> [Problem]: What is the number of lines in the entries below that include the word "False"? Provide the number only.

====================

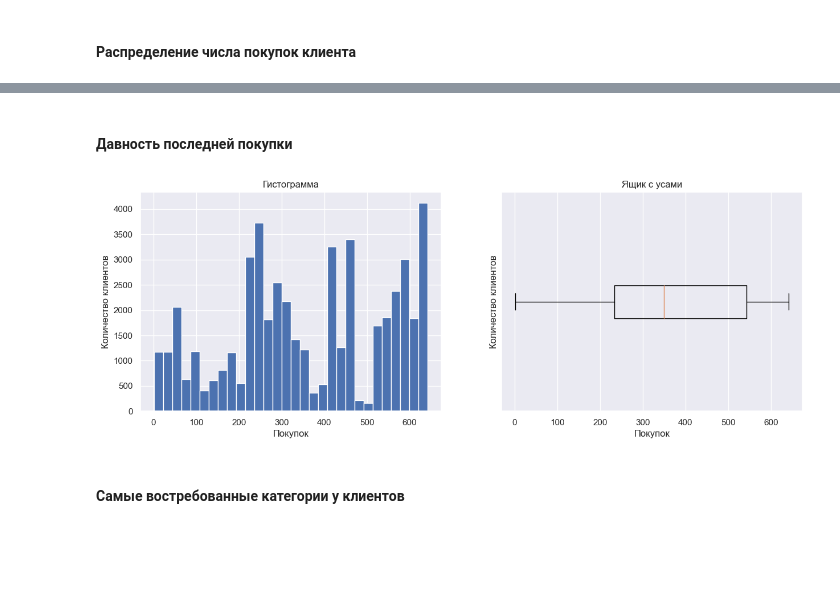
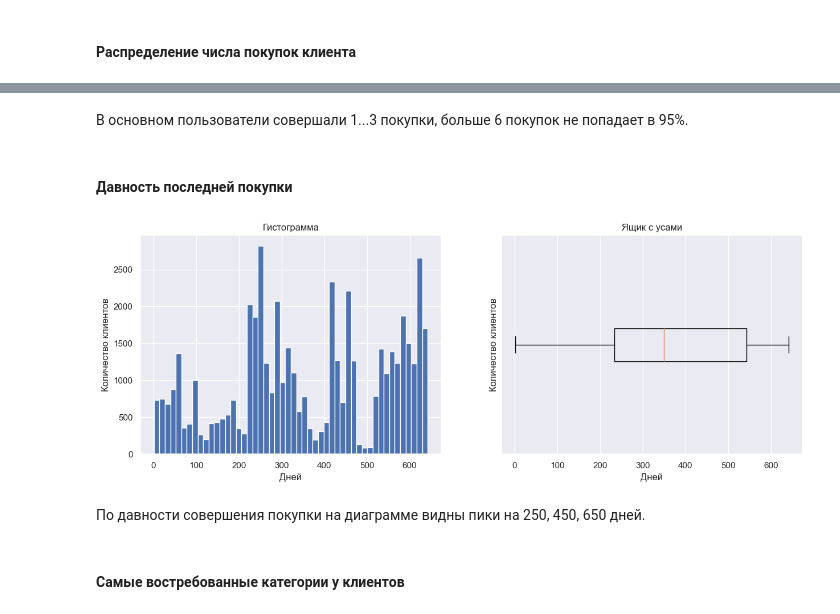
Before and after one commit to andrew-tvorogov/practicum_masterskaya_2, a Jupyter notebook: practicum_apparel.ipynb, the cells around one changed output, grey strips where cells are left out. Cells and saved outputs as stored; diff of their text form; code cells hidden in the pictures; blank space fills up the shorter version.

```diff
--- a/practicum_apparel.ipynb
+++ b/practicum_apparel.ipynb
@@ -667,9 +626,13 @@ show_numeric_bplt_hist(apparel_client, 'purchase_count', 'Покупок', 'Ко
+# %% [markdown]
+В основном пользователи совершали 1...3 покупки, больше 6 покупок не попадает в 95%.
 # %% [markdown]
 #### Давность последней покупки
 # %%
-show_numeric_bplt_hist(apparel_client, 'recency_days', 'Покупок', 'Количество клиентов', 30)
+show_numeric_bplt_hist(apparel_client, 'recency_days', 'Дней', 'Количество клиентов', 50)
 # %% [output]
-[figure, old version]
+[figure, new version]
+# %% [markdown]
+По давности совершения покупки на диаграмме видны пики на 250, 450, 650 дней.
 # %% [markdown]
 #### Самые востребованные категории у клиентов
 # %%
```
Also changed, not shown: parts of 38 cells of this notebook.
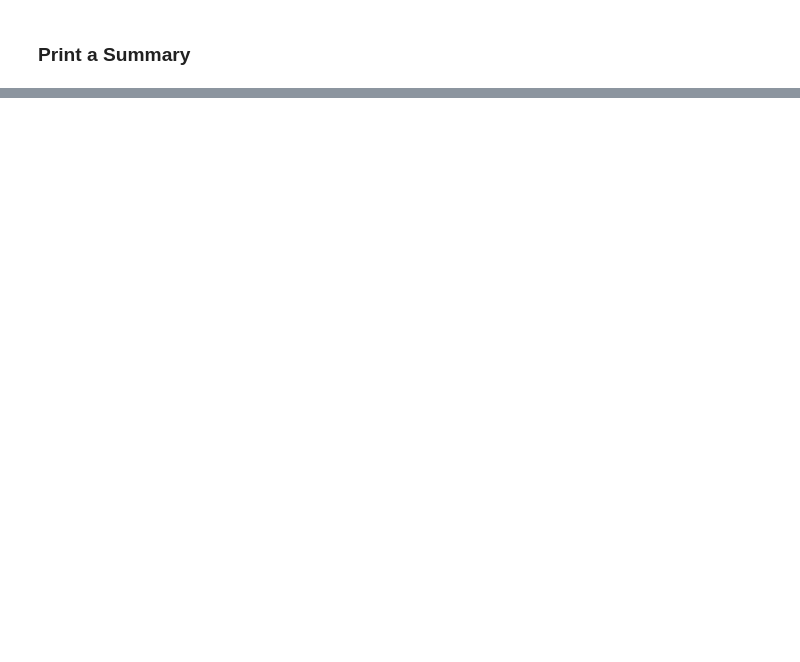
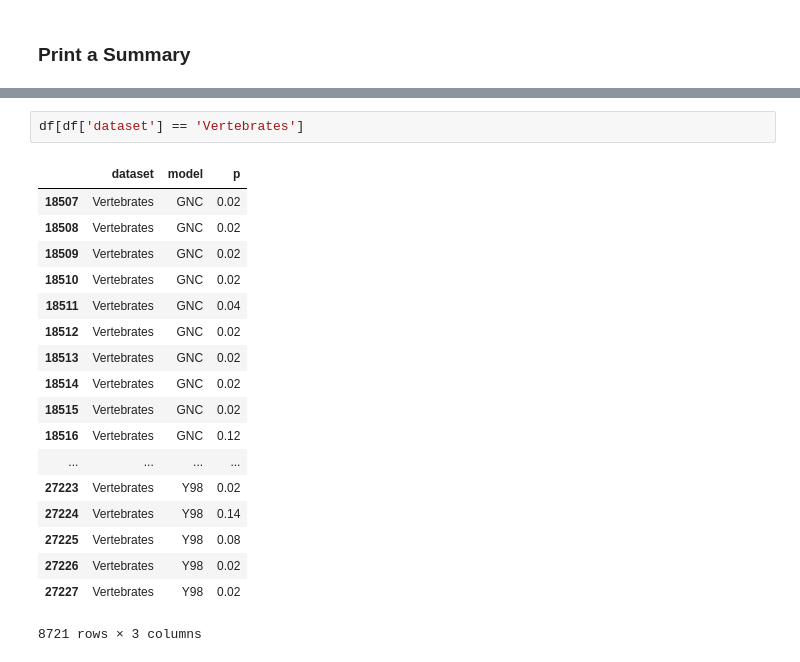
Before and after one commit to HuttleyLab/gnc, a Jupyter notebook: figures/bootstraps.ipynb, the cells around one changed output, grey strips where cells are left out. Cells and saved outputs as stored; diff of their text form; blank space fills up the shorter version.

```diff
--- a/figures/bootstraps.ipynb
+++ b/figures/bootstraps.ipynb
@@ -134,2 +156,23 @@ Vertebrates & 86.9\% &   87.2\% & 89.0\% \\
 \bottomrule
 \end{tabular}
+# %%
+df[df['dataset'] == 'Vertebrates']
+# %% [output]
+|  | dataset | model | p |
+| 18507 | Vertebrates | GNC | 0.02 |
+| 18508 | Vertebrates | GNC | 0.02 |
+| 18509 | Vertebrates | GNC | 0.02 |
+| 18510 | Vertebrates | GNC | 0.02 |
+| 18511 | Vertebrates | GNC | 0.04 |
+| 18512 | Vertebrates | GNC | 0.02 |
+| 18513 | Vertebrates | GNC | 0.02 |
+| 18514 | Vertebrates | GNC | 0.02 |
+| 18515 | Vertebrates | GNC | 0.02 |
+| 18516 | Vertebrates | GNC | 0.12 |
+| ... | ... | ... | ... |
+| 27223 | Vertebrates | Y98 | 0.02 |
+| 27224 | Vertebrates | Y98 | 0.14 |
+| 27225 | Vertebrates | Y98 | 0.08 |
+| 27226 | Vertebrates | Y98 | 0.02 |
+| 27227 | Vertebrates | Y98 | 0.02 |
+8721 rows × 3 columns
```
Also changed, not shown: parts of 8 cells of this notebook, 4 other files.
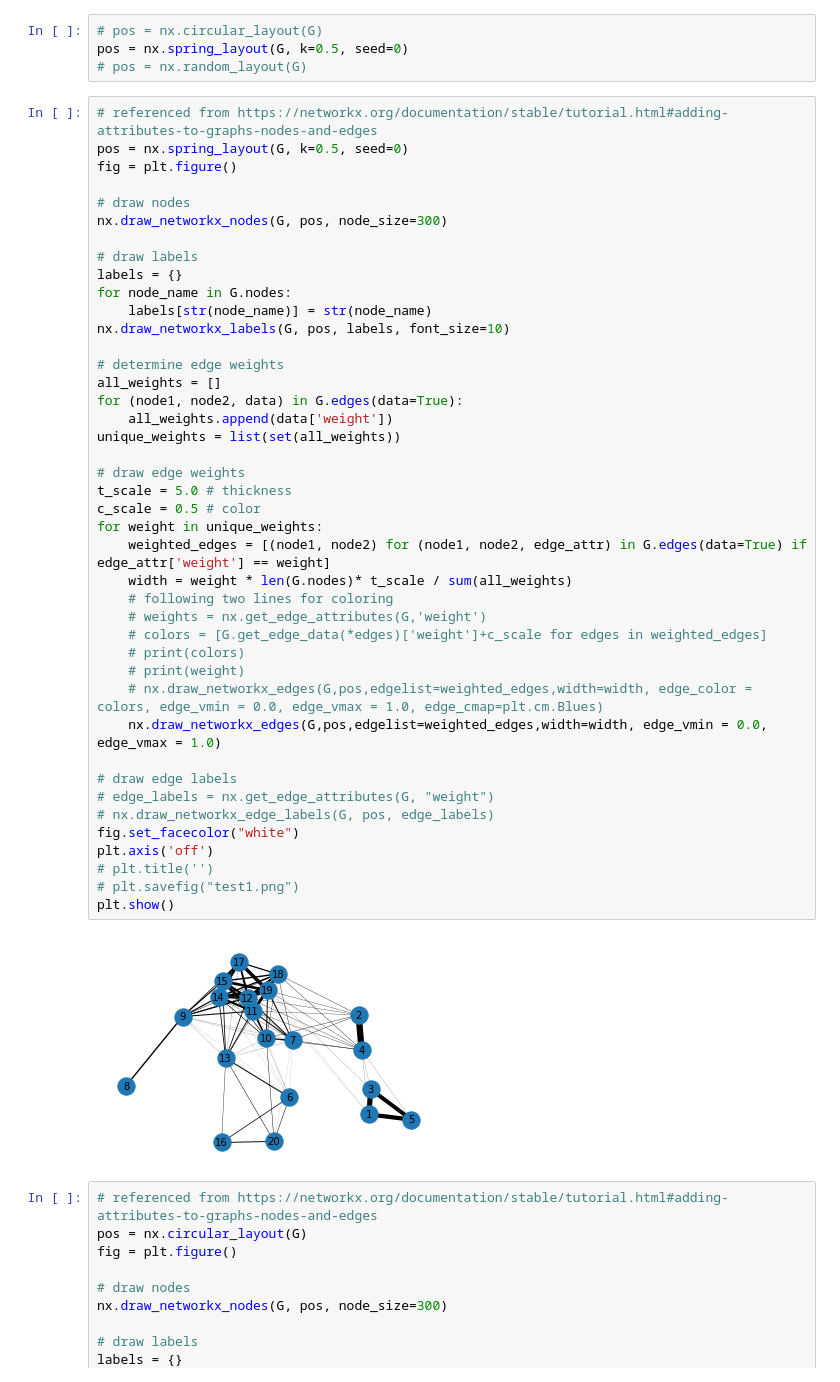
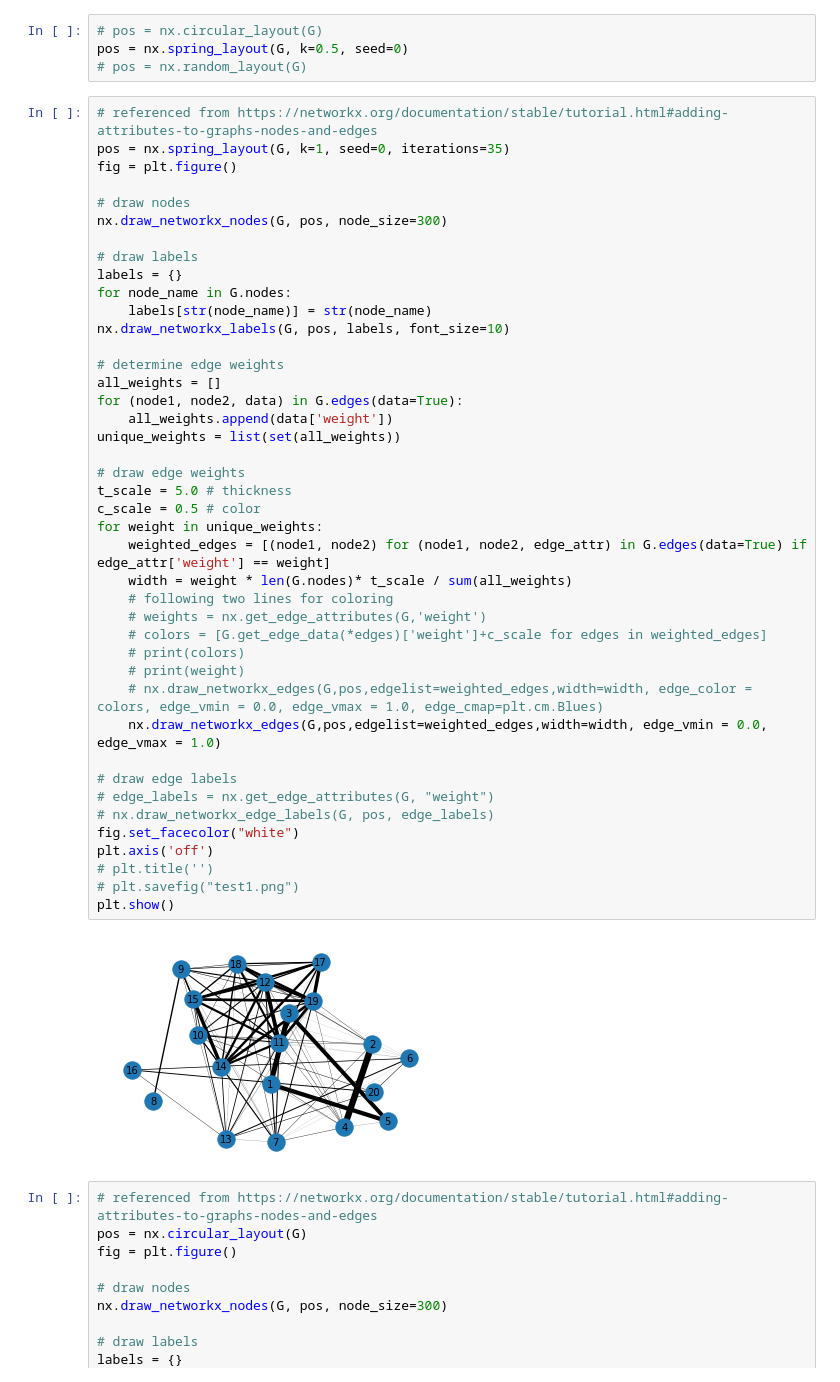
Before and after one commit to momoenomoto/visualizing-code-similarity, a Jupyter notebook: moss_visualization/visualization_network.ipynb, the cells around one changed output. Drawn from its saved outputs; the diff is of its cells as text.

```diff
--- a/moss_visualization/visualization_network.ipynb
+++ b/moss_visualization/visualization_network.ipynb
@@ -56,7 +56,7 @@ pos = nx.spring_layout(G, k=0.5, seed=0)
 # pos = nx.random_layout(G)
 # %%
 # referenced from https://networkx.org/documentation/stable/tutorial.html#adding-attributes-to-graphs-nodes-and-edges
-pos = nx.spring_layout(G, k=0.5, seed=0)
+pos = nx.spring_layout(G, k=1, seed=0, iterations=35)
 fig = plt.figure()
 
 # draw nodes
@@ -70,34 +70,34 @@ nx.draw_networkx_labels(G, pos, labels, font_size=10)
 
 # determine edge weights
 all_weights = []
 for (node1, node2, data) in G.edges(data=True):
     all_weights.append(data['weight'])
 unique_weights = list(set(all_weights))
 
 # draw edge weights
 t_scale = 5.0 # thickness
 c_scale = 0.5 # color
 for weight in unique_weights:
     weighted_edges = [(node1, node2) for (node1, node2, edge_attr) in G.edges(data=True) if edge_attr['weight'] == weight]
     width = weight * len(G.nodes)* t_scale / sum(all_weights)
     # following two lines for coloring
     # weights = nx.get_edge_attributes(G,'weight')
     # colors = [G.get_edge_data(*edges)['weight']+c_scale for edges in weighted_edges]
     # print(colors)
     # print(weight)
     # nx.draw_networkx_edges(G,pos,edgelist=weighted_edges,width=width, edge_color = colors, edge_vmin = 0.0, edge_vmax = 1.0, edge_cmap=plt.cm.Blues)
     nx.draw_networkx_edges(G,pos,edgelist=weighted_edges,width=width, edge_vmin = 0.0, edge_vmax = 1.0)
 
 # draw edge labels
 # edge_labels = nx.get_edge_attributes(G, "weight")
 # nx.draw_networkx_edge_labels(G, pos, edge_labels)
 fig.set_facecolor("white")
 plt.axis('off')
 # plt.title('')
 # plt.savefig("test1.png")
 plt.show()
 # %% [output]
-[figure, old version]
+[figure, new version]
 # %%
 # referenced from https://networkx.org/documentation/stable/tutorial.html#adding-attributes-to-graphs-nodes-and-edges
 pos = nx.circular_layout(G)
```
Also changed, not shown: 12 other files.
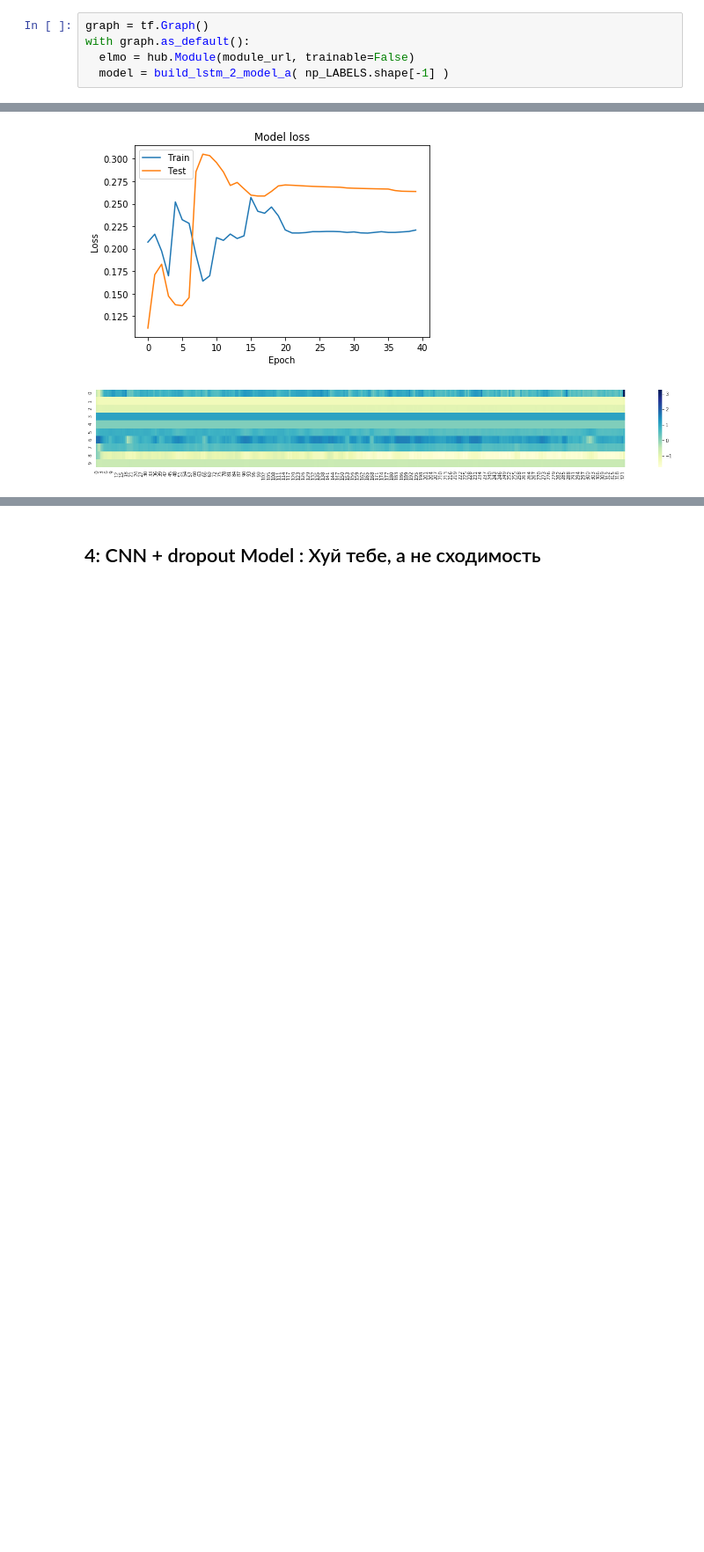
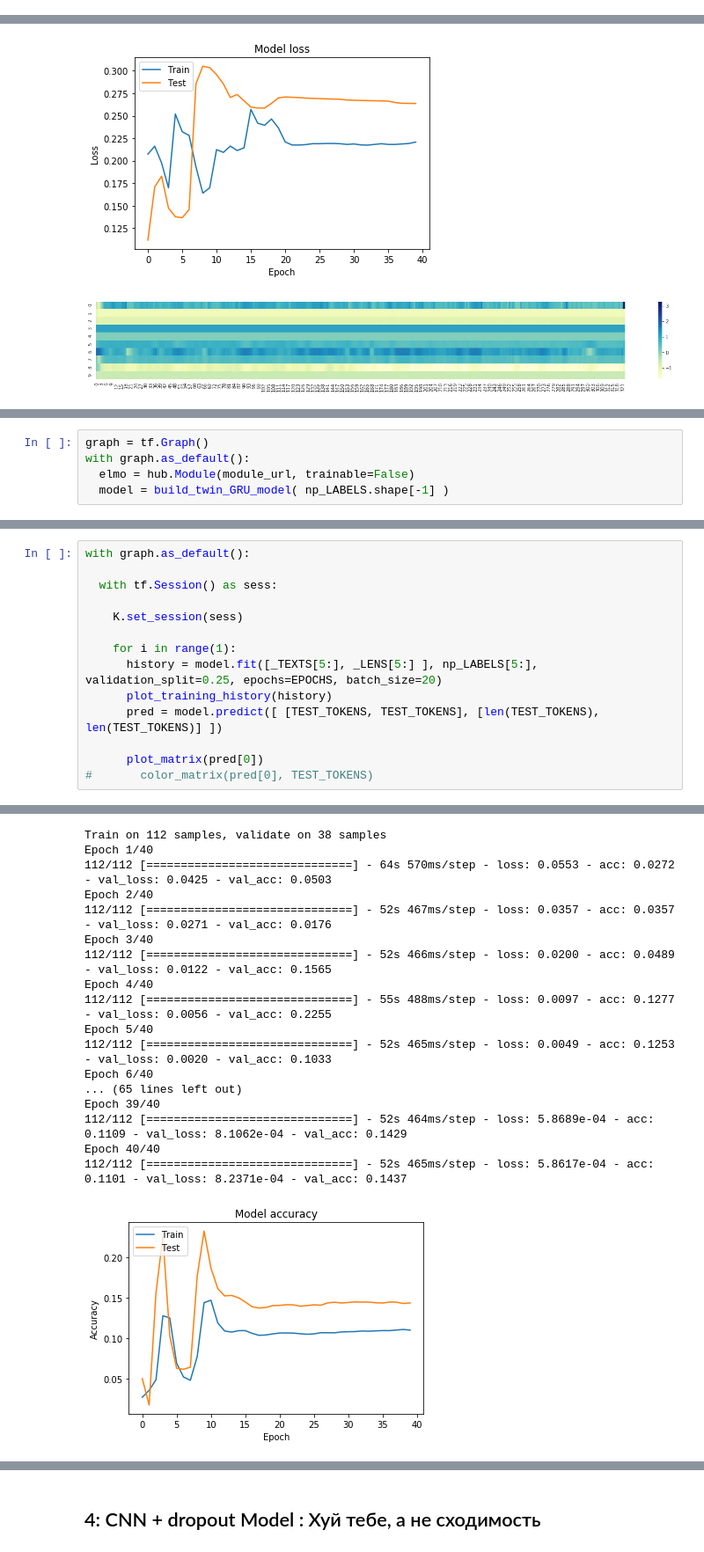
Before and after one commit to nemoware/analyser, a Jupyter notebook: augmentation_NER_Matcher_(TF).ipynb, the cells around one changed output, grey strips where cells are left out. Shown at 88% size. Drawn from its saved outputs; the diff is of its cells as text; blank space fills up the shorter version.

```diff
--- a/augmentation_NER_Matcher_(TF).ipynb
+++ b/augmentation_NER_Matcher_(TF).ipynb
@@ -1193,5 +1451,0 @@ def build_lstm_2_model_a(features):
-# %%
-graph = tf.Graph()
-with graph.as_default():
-  elmo = hub.Module(module_url, trainable=False)
-  model = build_lstm_2_model_a( np_LABELS.shape[-1] )
@@ -1350,0 +1575,5 @@ Epoch 40/40
+# %%
+graph = tf.Graph()
+with graph.as_default():
+  elmo = hub.Module(module_url, trainable=False)
+  model = build_twin_GRU_model( np_LABELS.shape[-1] )
@@ -1350,0 +1602,15 @@ Epoch 40/40
+# %%
+with graph.as_default():
+
+  with tf.Session() as sess:
+
+    K.set_session(sess)
+
+    for i in range(1):
+      history = model.fit([_TEXTS[5:], _LENS[5:] ], np_LABELS[5:], validation_split=0.25, epochs=EPOCHS, batch_size=20)
+      plot_training_history(history)
+      pred = model.predict([ [TEST_TOKENS, TEST_TOKENS], [len(TEST_TOKENS), len(TEST_TOKENS)] ])
+
+      plot_matrix(pred[0])
+#       color_matrix(pred[0], TEST_TOKENS)
+# %% [output]
@@ -1350,0 +1620,18 @@ Epoch 40/40
+Train on 112 samples, validate on 38 samples
+Epoch 1/40
+112/112 [==============================] - 64s 570ms/step - loss: 0.0553 - acc: 0.0272 - val_loss: 0.0425 - val_acc: 0.0503
+Epoch 2/40
+112/112 [==============================] - 52s 467ms/step - loss: 0.0357 - acc: 0.0357 - val_loss: 0.0271 - val_acc: 0.0176
+Epoch 3/40
+112/112 [==============================] - 52s 466ms/step - loss: 0.0200 - acc: 0.0489 - val_loss: 0.0122 - val_acc: 0.1565
+Epoch 4/40
+112/112 [==============================] - 55s 488ms/step - loss: 0.0097 - acc: 0.1277 - val_loss: 0.0056 - val_acc: 0.2255
+Epoch 5/40
+112/112 [==============================] - 52s 465ms/step - loss: 0.0049 - acc: 0.1253 - val_loss: 0.0020 - val_acc: 0.1033
+Epoch 6/40
+... (65 lines left out)
+Epoch 39/40
+112/112 [==============================] - 52s 464ms/step - loss: 5.8689e-04 - acc: 0.1109 - val_loss: 8.1062e-04 - val_acc: 0.1429
+Epoch 40/40
+112/112 [==============================] - 52s 465ms/step - loss: 5.8617e-04 - acc: 0.1101 - val_loss: 8.2371e-04 - val_acc: 0.1437
+[figure, added]
```
Also changed, not shown: parts of 44 cells of this notebook.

====================

> [Result for this exercise]: 2